Beginning with the line where "populated likes table, put" appears, repeat every remaining line of the entries exactly, the last line included.

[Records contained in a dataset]
######
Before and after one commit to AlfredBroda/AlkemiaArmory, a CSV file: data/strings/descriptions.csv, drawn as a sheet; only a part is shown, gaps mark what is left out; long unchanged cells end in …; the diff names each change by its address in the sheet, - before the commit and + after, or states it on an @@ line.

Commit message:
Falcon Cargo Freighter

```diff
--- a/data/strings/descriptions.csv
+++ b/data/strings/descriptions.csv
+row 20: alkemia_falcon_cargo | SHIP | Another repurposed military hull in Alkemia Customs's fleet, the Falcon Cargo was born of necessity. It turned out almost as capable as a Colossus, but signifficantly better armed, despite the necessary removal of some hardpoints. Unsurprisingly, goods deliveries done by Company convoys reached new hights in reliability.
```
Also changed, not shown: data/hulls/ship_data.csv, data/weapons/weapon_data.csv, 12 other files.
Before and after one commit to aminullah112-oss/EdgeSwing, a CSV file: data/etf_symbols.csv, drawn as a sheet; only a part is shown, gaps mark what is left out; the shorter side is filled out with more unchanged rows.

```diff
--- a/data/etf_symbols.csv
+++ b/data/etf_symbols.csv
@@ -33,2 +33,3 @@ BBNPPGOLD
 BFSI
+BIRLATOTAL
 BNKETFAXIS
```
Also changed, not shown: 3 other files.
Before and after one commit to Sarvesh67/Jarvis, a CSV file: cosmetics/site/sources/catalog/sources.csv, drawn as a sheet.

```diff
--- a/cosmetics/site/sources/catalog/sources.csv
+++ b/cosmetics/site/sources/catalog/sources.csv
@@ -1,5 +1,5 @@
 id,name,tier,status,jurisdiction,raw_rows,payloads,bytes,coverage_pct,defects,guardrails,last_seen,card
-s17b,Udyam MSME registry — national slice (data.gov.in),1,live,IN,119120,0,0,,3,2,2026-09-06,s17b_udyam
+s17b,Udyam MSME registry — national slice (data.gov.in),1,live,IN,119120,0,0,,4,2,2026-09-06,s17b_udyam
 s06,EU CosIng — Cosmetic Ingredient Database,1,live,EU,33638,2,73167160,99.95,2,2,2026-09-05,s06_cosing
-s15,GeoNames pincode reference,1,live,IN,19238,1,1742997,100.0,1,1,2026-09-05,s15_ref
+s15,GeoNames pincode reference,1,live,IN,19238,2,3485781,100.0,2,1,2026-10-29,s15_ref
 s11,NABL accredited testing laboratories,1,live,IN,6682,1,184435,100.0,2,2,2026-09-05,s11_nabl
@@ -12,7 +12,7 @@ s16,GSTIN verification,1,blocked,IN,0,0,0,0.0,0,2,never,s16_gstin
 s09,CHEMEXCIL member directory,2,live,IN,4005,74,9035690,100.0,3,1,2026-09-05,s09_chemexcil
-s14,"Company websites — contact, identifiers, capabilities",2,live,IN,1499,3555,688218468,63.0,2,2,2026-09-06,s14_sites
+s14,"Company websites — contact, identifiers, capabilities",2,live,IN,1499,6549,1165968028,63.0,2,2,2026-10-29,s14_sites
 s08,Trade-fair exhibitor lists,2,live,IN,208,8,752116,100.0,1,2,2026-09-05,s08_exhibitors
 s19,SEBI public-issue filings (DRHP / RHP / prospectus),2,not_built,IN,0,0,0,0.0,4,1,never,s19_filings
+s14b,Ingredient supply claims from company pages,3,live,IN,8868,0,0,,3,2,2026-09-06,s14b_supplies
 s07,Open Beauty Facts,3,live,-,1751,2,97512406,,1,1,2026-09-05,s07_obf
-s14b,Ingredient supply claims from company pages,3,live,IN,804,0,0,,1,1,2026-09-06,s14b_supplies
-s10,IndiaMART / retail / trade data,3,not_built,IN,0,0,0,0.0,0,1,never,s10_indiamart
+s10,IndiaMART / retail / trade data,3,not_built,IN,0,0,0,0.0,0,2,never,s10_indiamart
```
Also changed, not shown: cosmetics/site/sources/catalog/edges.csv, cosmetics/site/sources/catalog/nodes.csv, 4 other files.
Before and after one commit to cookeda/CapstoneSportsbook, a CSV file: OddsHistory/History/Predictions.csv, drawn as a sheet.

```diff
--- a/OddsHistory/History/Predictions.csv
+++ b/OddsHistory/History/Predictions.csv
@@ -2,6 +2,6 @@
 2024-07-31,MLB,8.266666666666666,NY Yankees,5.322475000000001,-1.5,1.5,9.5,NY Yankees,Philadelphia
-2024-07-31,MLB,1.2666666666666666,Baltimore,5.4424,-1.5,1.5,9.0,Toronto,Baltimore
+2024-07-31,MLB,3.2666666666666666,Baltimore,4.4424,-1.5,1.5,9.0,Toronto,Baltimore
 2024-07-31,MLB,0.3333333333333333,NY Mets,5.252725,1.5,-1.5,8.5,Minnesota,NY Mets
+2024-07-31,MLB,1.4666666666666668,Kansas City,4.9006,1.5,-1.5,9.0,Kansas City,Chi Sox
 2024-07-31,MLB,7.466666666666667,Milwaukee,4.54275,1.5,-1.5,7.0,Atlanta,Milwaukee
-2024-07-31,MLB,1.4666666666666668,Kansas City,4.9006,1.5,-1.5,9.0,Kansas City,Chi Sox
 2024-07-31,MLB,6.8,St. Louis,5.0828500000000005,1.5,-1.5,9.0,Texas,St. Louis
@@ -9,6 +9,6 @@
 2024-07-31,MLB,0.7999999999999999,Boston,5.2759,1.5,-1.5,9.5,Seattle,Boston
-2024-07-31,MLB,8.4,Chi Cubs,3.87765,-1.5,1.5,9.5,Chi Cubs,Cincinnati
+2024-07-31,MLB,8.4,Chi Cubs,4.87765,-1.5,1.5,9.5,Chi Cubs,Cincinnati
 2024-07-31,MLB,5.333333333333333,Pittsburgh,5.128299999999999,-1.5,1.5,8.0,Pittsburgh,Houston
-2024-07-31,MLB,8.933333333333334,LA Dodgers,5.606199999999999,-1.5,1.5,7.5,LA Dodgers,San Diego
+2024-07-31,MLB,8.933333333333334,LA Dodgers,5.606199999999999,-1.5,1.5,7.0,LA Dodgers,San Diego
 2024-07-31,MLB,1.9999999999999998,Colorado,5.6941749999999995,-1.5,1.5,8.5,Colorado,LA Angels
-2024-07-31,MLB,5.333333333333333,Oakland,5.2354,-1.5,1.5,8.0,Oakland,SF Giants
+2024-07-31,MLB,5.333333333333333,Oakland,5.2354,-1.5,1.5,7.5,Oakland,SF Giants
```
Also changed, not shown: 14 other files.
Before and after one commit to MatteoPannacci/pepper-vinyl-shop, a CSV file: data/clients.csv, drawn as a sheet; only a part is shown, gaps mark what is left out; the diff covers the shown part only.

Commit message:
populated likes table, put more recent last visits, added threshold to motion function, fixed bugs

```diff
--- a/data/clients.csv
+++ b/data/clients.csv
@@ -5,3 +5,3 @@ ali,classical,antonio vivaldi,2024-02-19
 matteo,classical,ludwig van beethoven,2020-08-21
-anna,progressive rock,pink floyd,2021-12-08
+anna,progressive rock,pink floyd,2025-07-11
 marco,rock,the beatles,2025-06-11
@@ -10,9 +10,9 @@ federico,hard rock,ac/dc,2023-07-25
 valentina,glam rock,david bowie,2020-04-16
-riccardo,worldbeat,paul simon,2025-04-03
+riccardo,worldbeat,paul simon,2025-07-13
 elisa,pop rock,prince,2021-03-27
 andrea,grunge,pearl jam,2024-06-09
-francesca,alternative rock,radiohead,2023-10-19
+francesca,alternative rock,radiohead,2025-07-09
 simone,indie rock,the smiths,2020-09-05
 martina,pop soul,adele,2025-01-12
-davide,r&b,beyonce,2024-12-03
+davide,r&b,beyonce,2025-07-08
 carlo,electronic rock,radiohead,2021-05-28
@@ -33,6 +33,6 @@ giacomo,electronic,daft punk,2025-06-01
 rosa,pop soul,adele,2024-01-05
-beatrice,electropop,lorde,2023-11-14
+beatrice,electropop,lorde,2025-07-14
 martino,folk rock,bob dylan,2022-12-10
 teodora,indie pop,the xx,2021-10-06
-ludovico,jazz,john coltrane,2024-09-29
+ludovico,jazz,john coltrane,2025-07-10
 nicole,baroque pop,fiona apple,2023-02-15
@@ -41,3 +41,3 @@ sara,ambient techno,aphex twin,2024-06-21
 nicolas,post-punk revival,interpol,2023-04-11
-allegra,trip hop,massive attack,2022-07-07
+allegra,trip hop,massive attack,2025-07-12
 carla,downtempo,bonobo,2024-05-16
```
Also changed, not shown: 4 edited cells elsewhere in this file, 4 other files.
######
Finished exercise —
populated likes table, put more recent last visits, added threshold to motion function, fixed bugs

```diff
--- a/data/clients.csv
+++ b/data/clients.csv
@@ -5,3 +5,3 @@ ali,classical,antonio vivaldi,2024-02-19
 matteo,classical,ludwig van beethoven,2020-08-21
-anna,progressive rock,pink floyd,2021-12-08
+anna,progressive rock,pink floyd,2025-07-11
 marco,rock,the beatles,2025-06-11
@@ -10,9 +10,9 @@ federico,hard rock,ac/dc,2023-07-25
 valentina,glam rock,david bowie,2020-04-16
-riccardo,worldbeat,paul simon,2025-04-03
+riccardo,worldbeat,paul simon,2025-07-13
 elisa,pop rock,prince,2021-03-27
 andrea,grunge,pearl jam,2024-06-09
-francesca,alternative rock,radiohead,2023-10-19
+francesca,alternative rock,radiohead,2025-07-09
 simone,indie rock,the smiths,2020-09-05
 martina,pop soul,adele,2025-01-12
-davide,r&b,beyonce,2024-12-03
+davide,r&b,beyonce,2025-07-08
 carlo,electronic rock,radiohead,2021-05-28
@@ -33,6 +33,6 @@ giacomo,electronic,daft punk,2025-06-01
 rosa,pop soul,adele,2024-01-05
-beatrice,electropop,lorde,2023-11-14
+beatrice,electropop,lorde,2025-07-14
 martino,folk rock,bob dylan,2022-12-10
 teodora,indie pop,the xx,2021-10-06
-ludovico,jazz,john coltrane,2024-09-29
+ludovico,jazz,john coltrane,2025-07-10
 nicole,baroque pop,fiona apple,2023-02-15
@@ -41,3 +41,3 @@ sara,ambient techno,aphex twin,2024-06-21
 nicolas,post-punk revival,interpol,2023-04-11
-allegra,trip hop,massive attack,2022-07-07
+allegra,trip hop,massive attack,2025-07-12
 carla,downtempo,bonobo,2024-05-16
```
Also changed, not shown: 4 edited cells elsewhere in this file, 4 other files.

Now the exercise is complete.